Every week, we shine a spotlight on the best small brands we think are worth shouting about. We love our great British high street, but there are so many fantastic independent brands out there making clothes, accessories, homeware and more from a place of passion and love and we need to support them – now more than ever.
From fashion and beauty to homeware, accessories and food, we bring you the best small businesses you need on your radar. This week, we chat with Sasha Compton, artist and designer who specialises in ceramics and prints.
How did your brand come to life?
I’ve always wanted to be an artist for as long as I can remember. I went to Central St. Martins (where I specialised in Illustration) and then Chelsea College of Art (where I studied Graphics). After seven years focussing on graphics, I realised I really missed the physicality of creating with my hands. I finally built up the courage to make my passion my career – I saved up and made a business plan to ease in focussing on my art full-time.
I was in a bit of a bubble of my own in 2021. Although there were challenges (Covid related), I had the best time creating. I think Covid helped in some ways too; more time to create, more focus online and an amazing network of people and small businesses supporting one another.
I recently moved from Amsterdam, where I lived for 4 years, back to London to start a new chapter. I love creating in my colourful little London studio, it’s a dream come true.
What three words describe your brand?
Joyful, expressive and experimental (wobbly would be my fourth…).
Who is your work for?
In today’s world, there is so much pressure to be perfect. My work is all about embracing the differences. My art is for anyone who appreciates imperfections and colour. I hope to add a splash of colour and bring joy into people’s homes.
Tell me about your design and making process.
I write things down, take lots of photos the whole time and note down any ideas in my sketchbook. It means that I can track my inspiration and I can sleep on ideas, looking at them with fresh eyes. I’ll then try out different mediums to express the message and create lots of versions until it feels right. Some of my art works on the first attempt and sometimes it takes a fair few to get it right.
What does a typical work day look like for you?
I tend to go on a run first thing in the morning, if I’m lucky I’ll catch the sunrise in the reflection of the Thames (I live in East London so love running near the Docklands). This time at the beginning of the day is so important to me, to get my creative thoughts flowing. Afterwards, I’ll tend to do some admin and emails with a good coffee (and my cute cat, Mochi).
Once admin is out the way, I’ll cycle to my studio in Lambeth. As a mixed-media artist I always have a few projects on the go. I’ll continue with whatever I’m currently working on – painting, glazing pots or printing on my press. I pack and post orders and collect art from the printers and framers at the end of the week.
It helps me to put my ‘business cap’ on and do admin at home or in a cafe, then I keep my studio as my creative nest for exploring avenues and expressing what I have bottled up in my head. Most of my ideas come to me when I’m outside amongst nature so if I ever have a creative block I step outside.
What’s the best thing about running your own business? And the most challenging?

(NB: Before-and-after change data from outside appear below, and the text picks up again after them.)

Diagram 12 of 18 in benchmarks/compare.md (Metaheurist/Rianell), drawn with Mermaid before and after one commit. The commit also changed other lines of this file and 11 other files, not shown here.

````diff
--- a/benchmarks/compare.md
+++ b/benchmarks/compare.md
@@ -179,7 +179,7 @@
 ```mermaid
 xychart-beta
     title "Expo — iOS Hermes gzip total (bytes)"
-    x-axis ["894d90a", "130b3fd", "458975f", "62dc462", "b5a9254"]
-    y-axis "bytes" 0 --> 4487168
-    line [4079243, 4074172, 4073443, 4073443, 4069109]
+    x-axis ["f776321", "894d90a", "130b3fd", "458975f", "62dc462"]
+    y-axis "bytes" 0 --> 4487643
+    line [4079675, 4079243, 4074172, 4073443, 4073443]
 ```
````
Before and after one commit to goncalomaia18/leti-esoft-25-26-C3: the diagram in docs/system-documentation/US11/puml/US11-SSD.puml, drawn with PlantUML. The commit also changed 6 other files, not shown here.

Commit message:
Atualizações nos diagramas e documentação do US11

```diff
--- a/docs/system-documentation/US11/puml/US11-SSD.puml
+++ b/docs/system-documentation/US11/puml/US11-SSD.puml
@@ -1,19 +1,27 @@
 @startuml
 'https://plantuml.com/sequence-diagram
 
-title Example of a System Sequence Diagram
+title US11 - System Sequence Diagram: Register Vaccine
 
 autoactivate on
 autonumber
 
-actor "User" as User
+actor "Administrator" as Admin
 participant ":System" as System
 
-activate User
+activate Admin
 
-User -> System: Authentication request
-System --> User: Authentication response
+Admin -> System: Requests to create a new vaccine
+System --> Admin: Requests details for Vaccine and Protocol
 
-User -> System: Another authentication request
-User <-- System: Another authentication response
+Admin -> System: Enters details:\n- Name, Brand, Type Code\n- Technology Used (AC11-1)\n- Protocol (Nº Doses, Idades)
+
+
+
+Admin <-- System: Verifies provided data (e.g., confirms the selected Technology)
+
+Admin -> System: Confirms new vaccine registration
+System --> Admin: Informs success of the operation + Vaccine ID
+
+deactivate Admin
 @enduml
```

The best thing is the freedom of time and the feeling of pride when hard work pays off. The most challenging thing for me is finding enough time to actually create amidst the general admin. The lack of financial security is also a challenge sometimes and being alone for a lot of the day.
The best moment so far?

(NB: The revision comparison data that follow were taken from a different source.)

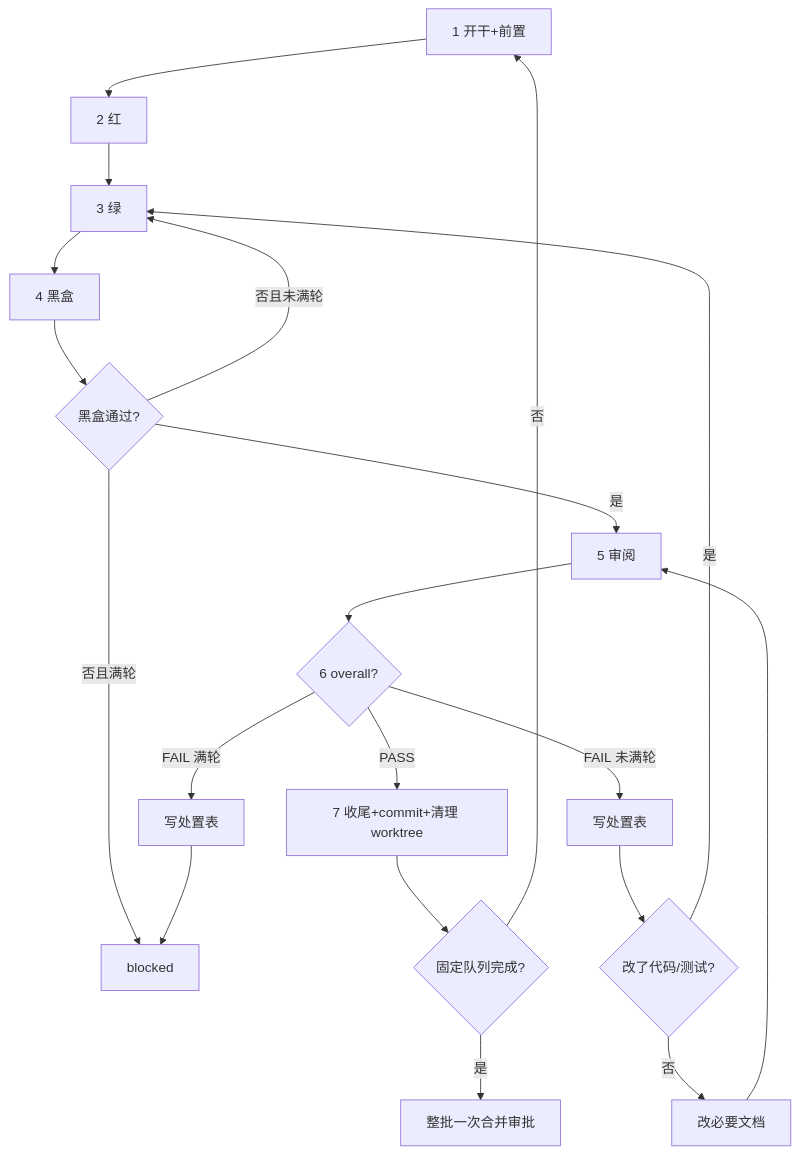
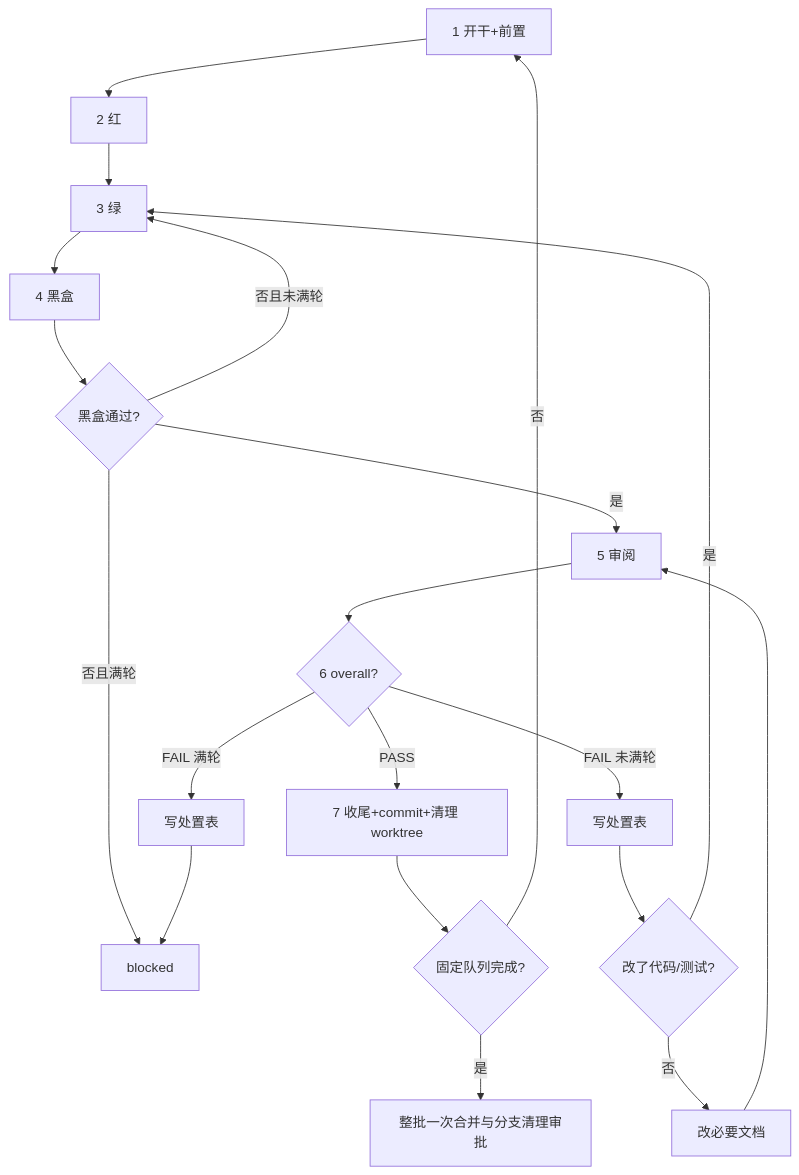
One commit to TuTouPower/repo_template changed the diagram in .agents/skills/task-run/SKILL.md. Above: the diagram before and after it, drawn with Mermaid. The commit also changed other lines of this file, not shown here.

````diff
--- a/.agents/skills/task-run/SKILL.md
+++ b/.agents/skills/task-run/SKILL.md
@@ -68,20 +68,20 @@
 ```mermaid
 flowchart TD
     S1["1 开干+前置"] --> S2["2 红"]
     S2 --> S3["3 绿"]
     S3 --> S4["4 黑盒"]
     S4 --> B1{"黑盒通过?"}
     B1 -->|否且未满轮| S3
     B1 -->|否且满轮| BLK["blocked"]
     B1 -->|是| S5["5 审阅"]
     S5 --> D{"6 overall?"}
     D -->|PASS| S7["7 收尾+commit+清理 worktree"]
     D -->|FAIL 未满轮| W["写处置表"]
     W --> C{"改了代码/测试?"}
     C -->|是| S3
     C -->|否| DOC["改必要文档"] --> S5
     D -->|FAIL 满轮| W2["写处置表"] --> BLK
     S7 --> Q{"固定队列完成?"}
     Q -->|否| S1
-    Q -->|是| APPROVE["整批一次合并审批"]
+    Q -->|是| APPROVE["整批一次合并与分支清理审批"]
 ```
````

For International Women’s Day last year, I collaborated with Noble Macmillan to create two beautiful leather notebooks. It was a really proud moment for me as 15 per cent of the profits went to Smart Works charity. It was so special to know that my art was helping to improve people’s lives. A few other amazing moments have been taking part in The Auction Collective, getting the keys to my London studio and having a sell-out ceramics collection.
Which of your pieces is your favourite?
I will always have a soft spot for my ‘Astronomical Love’ bowl. I remember looking at the sky and feeling so in love one summer’s evening after my fiancé proposed. It still makes me smile a lot just thinking about this piece. It was my largest and most challenging ceramic piece to date, I have one more bowl of the same size in a different design which is still available (the ‘Beauty Blooms from Within’ bowl).
Anything exciting in the pipeline?
I’ve just designed some plates exclusively for Edmiston Yachts and hand-painted lots of lampshades which have been shipped off to a design hotel in Copenhagen (launching this spring). I’m also in the process of designing a swimming costume and of course creating more colourful, expressive art. I’d love to experiment more with monoprinting and the sgraffito technique in ceramics. It’s still a dream of mine to have a pop-up show too, maybe this year will be the year!